WHAT THE TASK REQUIRES » Only the number is wanted: how many lines of the listing below contain "push"?
EXERCISE INPUT section start
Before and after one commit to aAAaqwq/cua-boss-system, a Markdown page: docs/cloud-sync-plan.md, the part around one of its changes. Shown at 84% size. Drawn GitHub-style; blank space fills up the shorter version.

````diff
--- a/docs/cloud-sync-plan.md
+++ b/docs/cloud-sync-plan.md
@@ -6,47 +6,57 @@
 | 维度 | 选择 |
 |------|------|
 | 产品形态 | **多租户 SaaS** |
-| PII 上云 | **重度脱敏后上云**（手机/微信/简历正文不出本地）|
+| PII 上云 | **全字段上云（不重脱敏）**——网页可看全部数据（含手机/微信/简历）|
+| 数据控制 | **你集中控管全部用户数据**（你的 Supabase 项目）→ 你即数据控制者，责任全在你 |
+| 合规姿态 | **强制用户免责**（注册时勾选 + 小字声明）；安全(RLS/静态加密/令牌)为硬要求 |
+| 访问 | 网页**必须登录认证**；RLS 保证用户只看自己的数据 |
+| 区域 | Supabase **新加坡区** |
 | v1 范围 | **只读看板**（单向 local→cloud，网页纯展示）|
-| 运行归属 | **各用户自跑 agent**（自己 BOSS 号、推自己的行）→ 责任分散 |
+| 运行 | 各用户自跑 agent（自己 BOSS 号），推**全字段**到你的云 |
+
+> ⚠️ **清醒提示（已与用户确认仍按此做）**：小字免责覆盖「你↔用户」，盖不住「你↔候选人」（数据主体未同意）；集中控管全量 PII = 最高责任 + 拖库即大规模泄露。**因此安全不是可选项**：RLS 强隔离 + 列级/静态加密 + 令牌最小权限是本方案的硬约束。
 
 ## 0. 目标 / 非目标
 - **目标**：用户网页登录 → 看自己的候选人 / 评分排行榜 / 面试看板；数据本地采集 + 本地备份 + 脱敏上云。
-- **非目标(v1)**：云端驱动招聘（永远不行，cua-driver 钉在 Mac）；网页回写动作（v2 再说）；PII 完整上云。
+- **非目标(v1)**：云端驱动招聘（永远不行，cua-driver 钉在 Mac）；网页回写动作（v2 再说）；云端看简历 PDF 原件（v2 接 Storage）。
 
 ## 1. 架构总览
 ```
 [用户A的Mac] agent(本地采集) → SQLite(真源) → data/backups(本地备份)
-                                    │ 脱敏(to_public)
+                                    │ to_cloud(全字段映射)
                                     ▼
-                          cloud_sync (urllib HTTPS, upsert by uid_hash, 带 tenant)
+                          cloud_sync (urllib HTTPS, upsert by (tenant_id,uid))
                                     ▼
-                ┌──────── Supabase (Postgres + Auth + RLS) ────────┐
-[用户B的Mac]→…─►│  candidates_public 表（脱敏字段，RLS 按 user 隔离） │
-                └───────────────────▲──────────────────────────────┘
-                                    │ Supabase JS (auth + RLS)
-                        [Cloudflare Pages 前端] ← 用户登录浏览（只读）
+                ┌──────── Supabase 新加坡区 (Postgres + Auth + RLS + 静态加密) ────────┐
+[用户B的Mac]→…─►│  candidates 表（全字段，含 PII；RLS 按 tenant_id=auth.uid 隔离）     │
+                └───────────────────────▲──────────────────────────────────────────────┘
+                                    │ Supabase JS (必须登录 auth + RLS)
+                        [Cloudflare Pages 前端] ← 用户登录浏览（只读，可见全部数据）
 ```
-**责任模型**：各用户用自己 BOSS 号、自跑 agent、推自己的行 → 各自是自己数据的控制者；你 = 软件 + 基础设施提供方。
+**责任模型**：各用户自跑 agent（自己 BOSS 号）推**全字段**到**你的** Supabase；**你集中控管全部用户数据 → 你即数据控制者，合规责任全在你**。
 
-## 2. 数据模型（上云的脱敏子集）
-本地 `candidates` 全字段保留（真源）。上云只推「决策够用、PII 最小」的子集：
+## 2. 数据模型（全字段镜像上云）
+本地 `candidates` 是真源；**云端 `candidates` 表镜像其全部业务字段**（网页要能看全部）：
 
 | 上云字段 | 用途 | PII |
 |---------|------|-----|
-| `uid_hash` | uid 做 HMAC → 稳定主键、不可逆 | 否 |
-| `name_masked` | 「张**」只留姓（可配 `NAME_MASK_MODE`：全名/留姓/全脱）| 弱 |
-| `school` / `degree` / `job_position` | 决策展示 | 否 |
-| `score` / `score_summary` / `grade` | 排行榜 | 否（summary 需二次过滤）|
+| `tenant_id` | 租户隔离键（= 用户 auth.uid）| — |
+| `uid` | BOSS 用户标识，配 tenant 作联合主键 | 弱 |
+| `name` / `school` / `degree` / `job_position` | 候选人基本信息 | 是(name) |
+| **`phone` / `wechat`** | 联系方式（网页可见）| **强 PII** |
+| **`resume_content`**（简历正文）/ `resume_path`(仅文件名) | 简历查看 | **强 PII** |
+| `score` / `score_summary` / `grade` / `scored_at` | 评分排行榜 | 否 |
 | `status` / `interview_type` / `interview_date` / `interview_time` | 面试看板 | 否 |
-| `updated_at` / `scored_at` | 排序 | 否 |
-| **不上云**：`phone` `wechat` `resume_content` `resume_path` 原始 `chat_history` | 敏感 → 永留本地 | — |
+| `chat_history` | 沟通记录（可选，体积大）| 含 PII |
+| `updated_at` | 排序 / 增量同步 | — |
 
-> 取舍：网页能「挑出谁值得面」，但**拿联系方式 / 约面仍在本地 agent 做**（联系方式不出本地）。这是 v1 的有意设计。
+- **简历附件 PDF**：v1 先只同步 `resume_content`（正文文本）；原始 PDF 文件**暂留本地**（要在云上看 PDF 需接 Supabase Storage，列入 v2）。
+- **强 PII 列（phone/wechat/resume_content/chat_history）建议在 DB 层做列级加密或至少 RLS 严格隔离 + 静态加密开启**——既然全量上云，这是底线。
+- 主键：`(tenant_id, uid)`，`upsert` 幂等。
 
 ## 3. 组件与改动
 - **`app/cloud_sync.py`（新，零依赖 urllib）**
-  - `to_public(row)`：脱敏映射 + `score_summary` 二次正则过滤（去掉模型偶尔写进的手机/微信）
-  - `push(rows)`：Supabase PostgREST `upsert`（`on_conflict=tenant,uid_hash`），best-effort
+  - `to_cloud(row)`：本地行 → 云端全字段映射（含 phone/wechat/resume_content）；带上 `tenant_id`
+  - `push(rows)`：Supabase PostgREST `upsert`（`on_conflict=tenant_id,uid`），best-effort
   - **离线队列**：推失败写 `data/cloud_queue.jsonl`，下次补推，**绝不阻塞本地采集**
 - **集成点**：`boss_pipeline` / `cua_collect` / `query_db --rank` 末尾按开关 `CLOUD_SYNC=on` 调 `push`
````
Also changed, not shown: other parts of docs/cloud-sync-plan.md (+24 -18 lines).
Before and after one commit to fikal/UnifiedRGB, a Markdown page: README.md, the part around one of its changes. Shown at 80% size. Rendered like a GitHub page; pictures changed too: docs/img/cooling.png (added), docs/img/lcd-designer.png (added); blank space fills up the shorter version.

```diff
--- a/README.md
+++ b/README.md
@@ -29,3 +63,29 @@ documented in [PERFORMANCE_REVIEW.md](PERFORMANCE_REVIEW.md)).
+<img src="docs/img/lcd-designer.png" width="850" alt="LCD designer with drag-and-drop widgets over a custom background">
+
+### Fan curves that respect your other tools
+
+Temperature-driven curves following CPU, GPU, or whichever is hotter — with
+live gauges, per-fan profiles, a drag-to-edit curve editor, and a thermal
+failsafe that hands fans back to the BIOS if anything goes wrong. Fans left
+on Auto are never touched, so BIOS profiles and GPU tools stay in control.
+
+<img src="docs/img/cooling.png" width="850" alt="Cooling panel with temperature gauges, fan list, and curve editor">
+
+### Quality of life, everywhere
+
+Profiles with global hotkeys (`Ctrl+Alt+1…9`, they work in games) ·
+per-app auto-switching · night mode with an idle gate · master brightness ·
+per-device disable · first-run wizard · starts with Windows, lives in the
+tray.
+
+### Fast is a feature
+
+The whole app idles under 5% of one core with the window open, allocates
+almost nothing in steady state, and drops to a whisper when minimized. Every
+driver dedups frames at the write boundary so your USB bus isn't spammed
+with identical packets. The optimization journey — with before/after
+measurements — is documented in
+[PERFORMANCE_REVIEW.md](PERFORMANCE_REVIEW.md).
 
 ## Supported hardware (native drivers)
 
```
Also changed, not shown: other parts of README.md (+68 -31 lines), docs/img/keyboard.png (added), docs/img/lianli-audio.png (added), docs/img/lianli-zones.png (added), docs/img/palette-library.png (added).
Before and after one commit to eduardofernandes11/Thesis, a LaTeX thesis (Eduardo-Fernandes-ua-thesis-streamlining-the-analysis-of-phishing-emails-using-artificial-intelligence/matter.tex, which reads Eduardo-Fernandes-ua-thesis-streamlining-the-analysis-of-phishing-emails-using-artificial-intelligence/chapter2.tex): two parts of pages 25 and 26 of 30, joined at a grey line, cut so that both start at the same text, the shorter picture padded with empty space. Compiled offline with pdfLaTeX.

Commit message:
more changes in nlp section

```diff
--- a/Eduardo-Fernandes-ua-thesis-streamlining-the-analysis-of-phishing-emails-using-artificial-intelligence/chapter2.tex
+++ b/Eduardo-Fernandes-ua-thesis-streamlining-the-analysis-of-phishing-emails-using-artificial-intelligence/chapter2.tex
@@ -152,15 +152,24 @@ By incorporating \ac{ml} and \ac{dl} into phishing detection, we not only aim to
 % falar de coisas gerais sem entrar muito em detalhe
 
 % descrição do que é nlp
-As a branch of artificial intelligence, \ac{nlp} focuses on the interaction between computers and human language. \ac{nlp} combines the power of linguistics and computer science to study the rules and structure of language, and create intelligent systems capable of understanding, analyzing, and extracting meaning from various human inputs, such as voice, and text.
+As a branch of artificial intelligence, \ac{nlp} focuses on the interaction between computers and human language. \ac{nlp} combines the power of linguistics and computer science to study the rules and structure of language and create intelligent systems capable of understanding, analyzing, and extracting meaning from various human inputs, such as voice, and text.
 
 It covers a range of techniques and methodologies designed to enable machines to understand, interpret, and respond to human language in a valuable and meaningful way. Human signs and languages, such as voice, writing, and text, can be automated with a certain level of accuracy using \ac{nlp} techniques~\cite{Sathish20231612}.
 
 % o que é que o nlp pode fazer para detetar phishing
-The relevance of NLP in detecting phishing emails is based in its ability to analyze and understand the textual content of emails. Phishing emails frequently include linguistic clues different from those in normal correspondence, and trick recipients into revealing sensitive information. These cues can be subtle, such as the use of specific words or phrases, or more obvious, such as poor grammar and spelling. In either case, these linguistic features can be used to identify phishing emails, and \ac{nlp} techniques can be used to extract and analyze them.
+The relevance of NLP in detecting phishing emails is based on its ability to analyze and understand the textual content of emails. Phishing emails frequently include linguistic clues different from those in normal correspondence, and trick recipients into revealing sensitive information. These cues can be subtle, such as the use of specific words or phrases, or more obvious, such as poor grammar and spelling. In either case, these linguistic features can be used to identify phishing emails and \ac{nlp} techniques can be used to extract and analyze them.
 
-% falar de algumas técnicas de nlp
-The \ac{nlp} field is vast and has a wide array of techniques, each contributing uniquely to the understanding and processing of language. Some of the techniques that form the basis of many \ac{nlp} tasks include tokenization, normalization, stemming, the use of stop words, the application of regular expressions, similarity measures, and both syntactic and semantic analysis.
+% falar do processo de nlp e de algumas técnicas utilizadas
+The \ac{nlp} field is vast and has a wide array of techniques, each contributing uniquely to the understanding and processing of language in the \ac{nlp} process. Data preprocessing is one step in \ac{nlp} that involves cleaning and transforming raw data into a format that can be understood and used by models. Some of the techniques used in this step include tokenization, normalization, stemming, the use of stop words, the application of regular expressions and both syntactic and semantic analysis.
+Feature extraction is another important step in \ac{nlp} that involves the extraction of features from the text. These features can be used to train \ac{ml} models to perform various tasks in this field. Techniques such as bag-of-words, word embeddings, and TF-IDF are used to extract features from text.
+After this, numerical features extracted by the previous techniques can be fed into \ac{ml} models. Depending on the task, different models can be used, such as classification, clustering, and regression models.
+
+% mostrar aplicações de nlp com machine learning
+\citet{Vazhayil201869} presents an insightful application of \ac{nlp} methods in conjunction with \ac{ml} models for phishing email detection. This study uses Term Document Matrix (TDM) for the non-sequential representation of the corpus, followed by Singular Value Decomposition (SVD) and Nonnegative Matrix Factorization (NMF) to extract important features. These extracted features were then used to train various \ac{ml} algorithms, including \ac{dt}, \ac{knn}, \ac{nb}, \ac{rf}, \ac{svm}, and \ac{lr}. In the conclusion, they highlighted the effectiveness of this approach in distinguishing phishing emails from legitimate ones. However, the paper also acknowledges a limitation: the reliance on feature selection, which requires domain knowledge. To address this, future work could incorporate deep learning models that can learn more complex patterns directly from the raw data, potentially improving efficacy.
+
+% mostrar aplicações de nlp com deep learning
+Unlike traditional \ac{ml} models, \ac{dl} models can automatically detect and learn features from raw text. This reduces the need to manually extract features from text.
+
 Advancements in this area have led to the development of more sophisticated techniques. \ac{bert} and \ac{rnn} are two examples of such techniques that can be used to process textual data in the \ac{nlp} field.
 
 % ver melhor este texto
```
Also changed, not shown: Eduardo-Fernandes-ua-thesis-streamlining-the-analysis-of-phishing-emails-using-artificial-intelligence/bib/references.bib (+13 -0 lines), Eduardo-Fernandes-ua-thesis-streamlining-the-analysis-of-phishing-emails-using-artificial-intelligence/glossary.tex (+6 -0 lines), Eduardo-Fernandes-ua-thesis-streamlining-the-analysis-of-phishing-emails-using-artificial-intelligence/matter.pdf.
EXERCISE INPUT section end
YOUR SOLUTION » 3